Sweden jails Syrian over regime soldiers' execution
A Swedish court on Thursday sentenced a Syrian jihadist to life in prison for participating in a 2012 mass execution of seven regime soldiers in northwestern Syria.
As a member of an armed Islamist group, 46-year-old Haisam Omar Sakhanh took part in a May 2012 attack to capture the seven men and in their execution two days later, the Stockholm district court said in a statement.
He killed one of the soldiers with an assault rifle, it said.
In early 2013, Sakhanh left Syria and sought asylum in Sweden, where he was granted a residence permit.
The New York Times had in September 2013 published a video showing him participating in the execution of the soldiers, who were not identified.
Sakhanh, who was arrested in central Sweden in March last year, admitted being in the video but argued he was ordered to carry out the execution by his senior commanders and that a legitimate court had handed down the death sentence after a fair trial.
The Stockholm court rejected his claim of a legitimate trial, and said his actions were "a violation of international humanitarian law" and "a serious crime against the law of nations."

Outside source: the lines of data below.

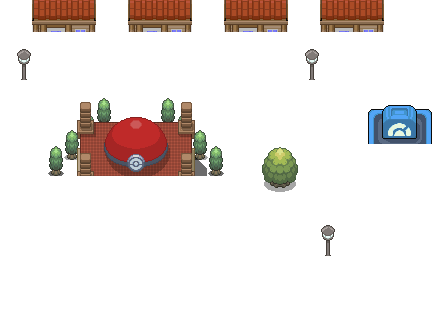
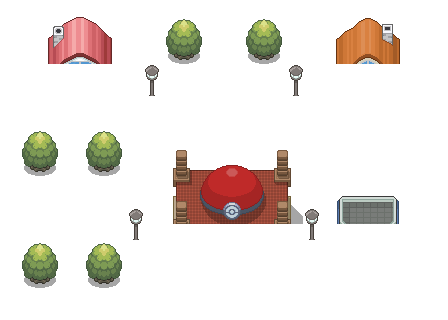
Replace Valpierre scenery with the authored ville_lac_arene map

diff --git a/src/data/dirtGround.js b/src/data/dirtGround.js
@@ -550,28 +550,6 @@ export default {
       "0011111111011111111111111100",
       "0000000000000000000000000000",
       "0000000000000000000000000000"
-    ],
-    "ville_safe1": [
-      "0000001000001100001000001000",
-      "0000001000001100001000001000",
-      "0000000000000000000000000000",
-      "1111111111111111111111111111",
-      "1111111111111111111111111111",
-      "1011111111111111111011111111",
-      "0111111111111111111111111111",
-      "0000000111000000011111111111",
-      "0000001111100000111111100001",
-      "0000011111110000111111101101",
-      "0100111111111000111111101101",
-      "0000101111101000101111001000",
-      "0110100010001000111111001010",
-      "0100011111110000110111001010",
-      "0110001111100000111111001000",
-      "0110000111000001111111111111",
-      "0011000010000011111101000000",
-      "0111110010101111111111011111",
-      "0111111111111111111111011111",
-      "0000000000000000000000011111"
     ]
   },
   "colors": [

diff --git a/src/data/worldGrass.js b/src/data/worldGrass.js
@@ -5567,11 +5567,5 @@ export default {
       249,
       3225
     ]
-  ],
-  "ville_safe1": [
-    [
-      408,
-      2804
-    ]
   ]
 };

"In this case it has been proven that less than two days passed between the capturing of the soldiers and the execution," the court said.
It said the soldiers had "been executed under particularly cruel circumstances". The victims had been forced to kneel and several of them had their hands tied behind their backs.
"The victims had substantial injuries after having been subjected to grievous bodily harm and entirely lacked the ability to defend themselves," the court said.
Before fighting in Syria, Sakhanh spent 10 years in Italy working as an electrician in Milan, according to Italian media.
Sakhanh was arrested in February 2012 in Rome for violent behaviour during a protest against President Bashar al-Assad outside the Syrian embassy in the Italian capital but did not attend his trial the following month.
In August, Sweden sentenced another Syrian man to eight years in prison for war crimes.
THE NEW YORK TIMES COMPANY